Strength and Vigor
This term is used mostly in literary criticism to refer to a vigorous life force, the intensity of language, a burst of literary talent, an overwhelming impact, as well as a powerful appeal to readers’ hearts. It requires the author to maintain a lucid mind, be filled with positivity, have abundant self-cultivation, embrace noble ideals, be unbridled in literary expression, possess a variety of styles, and infuse spiritual strength into his whole work.
A poet’s musings can be likened to a soaring eagle; a literary work should inspire awe like a rainbow across the sky. He feels as if placed on a steep and lofty cliff overlooking the Wuxia Gorge. Clouds swiftly drift away, escorted by a strong wind. Thus, he cultivates vital energies deep inside him, grows in fortitude, and lives out his simple and unadorned life adhering to the principle of propriety. A poet should fully understand the rules governing the robust, ceaseless operation of heavenly forces and needs to accumulate inner strength to produce truly good poetry. (Sikong Tu: Twenty-four Styles of Poetry)

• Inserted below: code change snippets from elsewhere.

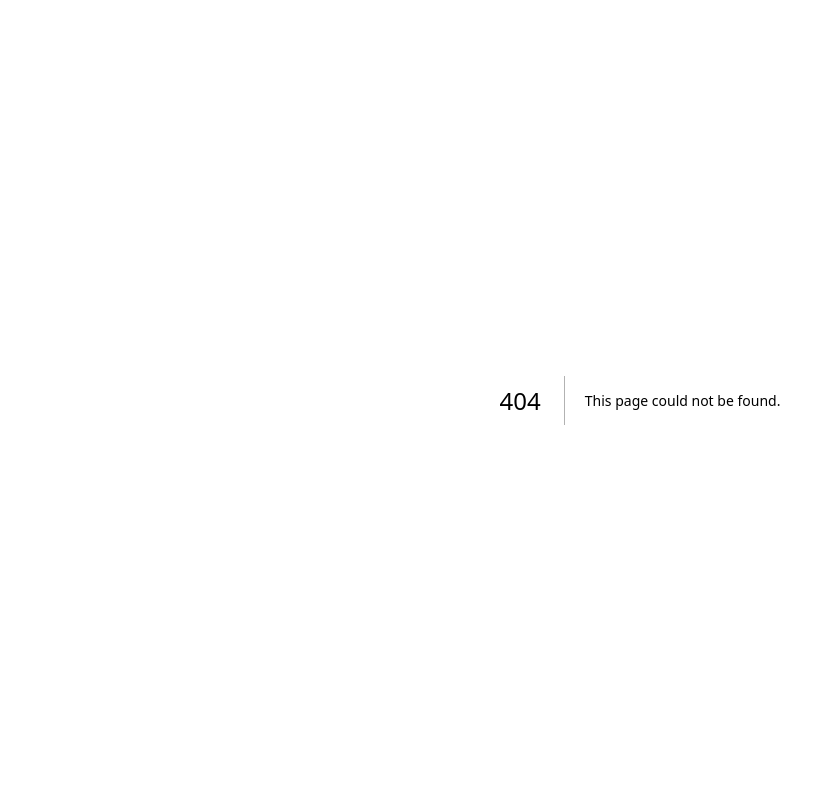
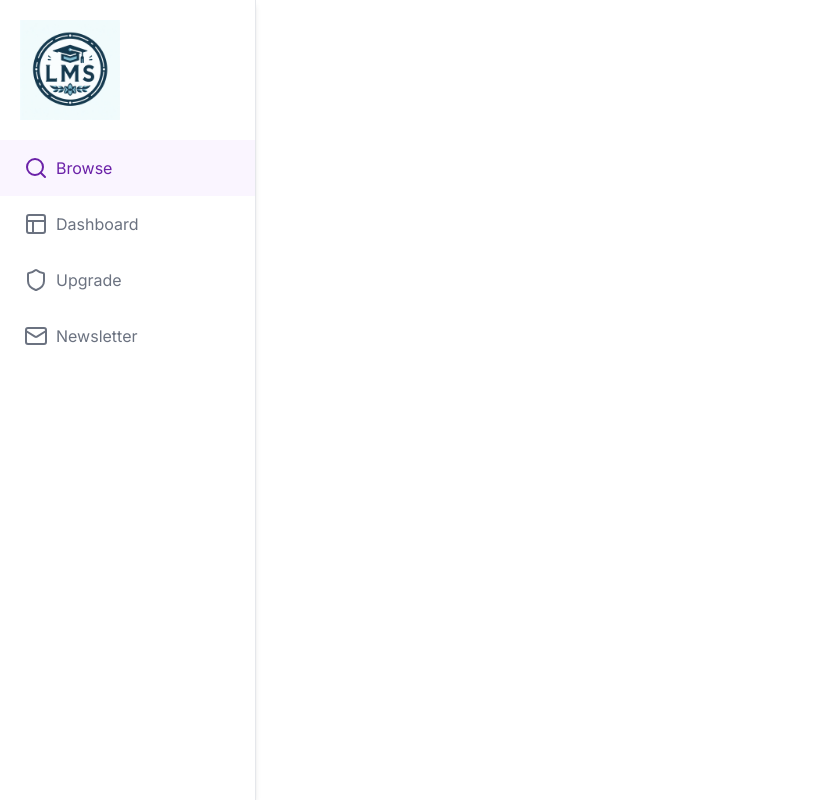
Before and after one commit to himanshi-sharma-123/Learning-Management-System, a Next.js app: page /browse in a window 1280 px wide. Before the commit this address had no page. Shown: the whole page, without its empty margins (0-823 px from the left). Built offline with nearby package versions, Linux system fonts and the light colour scheme.

Commit message:
sidebar nav

```diff
--- /dev/null
+++ b/app/(home)/(routes)/browse/page.jsx
@@ -0,0 +1,11 @@
+import React from "react";
+
+function Browse() {
+  return (
+    <div>
+      <h1>browse</h1>
+    </div>
+  );
+}
+
+export default Browse;
--- /dev/null
+++ b/app/(home)/(routes)/layout.js
@@ -0,0 +1,15 @@
+import React from "react";
+import SideBarNav from "./../_components/SideBarNav";
+
+function homeLayout({ children }) {
+  return (
+    <div>
+      <div className="h-full w-64 flex-col fixed inset-y-0 z-50 ">
+        <SideBarNav />
+      </div>
+      {children}
+    </div>
+  );
+}
+
+export default homeLayout;
--- /dev/null
+++ b/app/(home)/_components/SideBarNav.jsx
@@ -0,0 +1,66 @@
+"use client";
+import { Layout, Mail, Search, Shield } from "lucide-react";
+import Image from "next/image";
+import React, { useState } from "react";
+
+function SideBarNav() {
+  const menuList = [
+    {
+      id: 1,
+      name: "Browse",
+      icon: Search,
+      path: "/browse",
+    },
+    {
+      id: 2,
+      name: "Dashboard",
+      icon: Layout,
+      path: "/dashboard",
+    },
+    {
+      id: 3,
+      name: "Upgrade",
+      icon: Shield,
+      path: "/upgrade",
+    },
+    {
+      id: 4,
+      name: "Newsletter",
+      icon: Mail,
+      path: "/newsletter",
+    },
+  ];
+
+  const [activeIndex, setActiveIndex] = useState(0);
+  return (
+    <div className="h-full bg-white border-r flex flex-col overflow-y-auto shadow-md">
+      <div className="p-5 border-5">
+        <Image src="/logo.jpg" alt="logo" width={100} height={100} />
+      </div>
+      {/* <div className="flex flex-col">
+        {menuList.map((item) => {
+          <div className="flex gap-2 items-center p-4 px-6 text-gray-500 hover:bg-gray-100">
+            <item.icon />
+            <h2>{item.name}</h2>
+          </div>;
+        })}
+      </div> */}
+      <div className="flex flex-col">
+        {menuList.map((item, index) => (
+          <div
+            key={item.index}
+            className={`flex gap-2 items-center p-4 px-6 text-gray-500 hover:bg-gray-100 cursor-pointer ${
+              activeIndex == index ? "bg-purple-50 text-purple-800" : null
+            }`}
+            onClick={() => setActiveIndex(index)}
+          >
+            <item.icon />
+            <h2>{item.name}</h2>
+          </div>
+        ))}
+      </div>
+    </div>
+  );
+}
+
+export default SideBarNav;
--- a/app/globals.css
+++ b/app/globals.css
@@ -8,7 +8,7 @@
   --background-end-rgb: 255, 255, 255;
 } */
 
-@media (prefers-color-scheme: dark) {
+/* @media (prefers-color-scheme: dark) {
   :root {
     --foreground-rgb: 255, 255, 255;
     --background-start-rgb: 0, 0, 0;
@@ -30,4 +30,4 @@ body {
   .text-balance {
     text-wrap: balance;
   }
-}
+} */
--- a/middleware.ts
+++ b/middleware.ts
@@ -4,7 +4,7 @@ import { authMiddleware } from "@clerk/nextjs";
 // Please edit this to allow other routes to be public as needed.
 // See https://clerk.com/docs/references/nextjs/auth-middleware for more information about configuring your Middleware
 export default authMiddleware({
-  publicRoutes: ["/dashboard"],
+  publicRoutes: ["/browse"],
 });
 
 export const config = {
--- a/package.json
+++ b/package.json
@@ -10,6 +10,7 @@
   },
   "dependencies": {
     "@clerk/nextjs": "^4.29.4",
+    "lucide-react": "^0.314.0",
     "next": "14.1.0",
     "react": "^18",
     "react-dom": "^18"
```
Also changed, not shown: public/logo.jpg (added), 1 other file (tests, documents, lock files or other folders).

Shi Yannian is vigorous and unrestrained. He prizes moral integrity. When reading a book, all he does is to get a basic understanding of its essential meaning. But when he writes, he writes with vim and vigor. He excels at poetry. His calligraphy is also admirable. (The History of the Song Dynasty)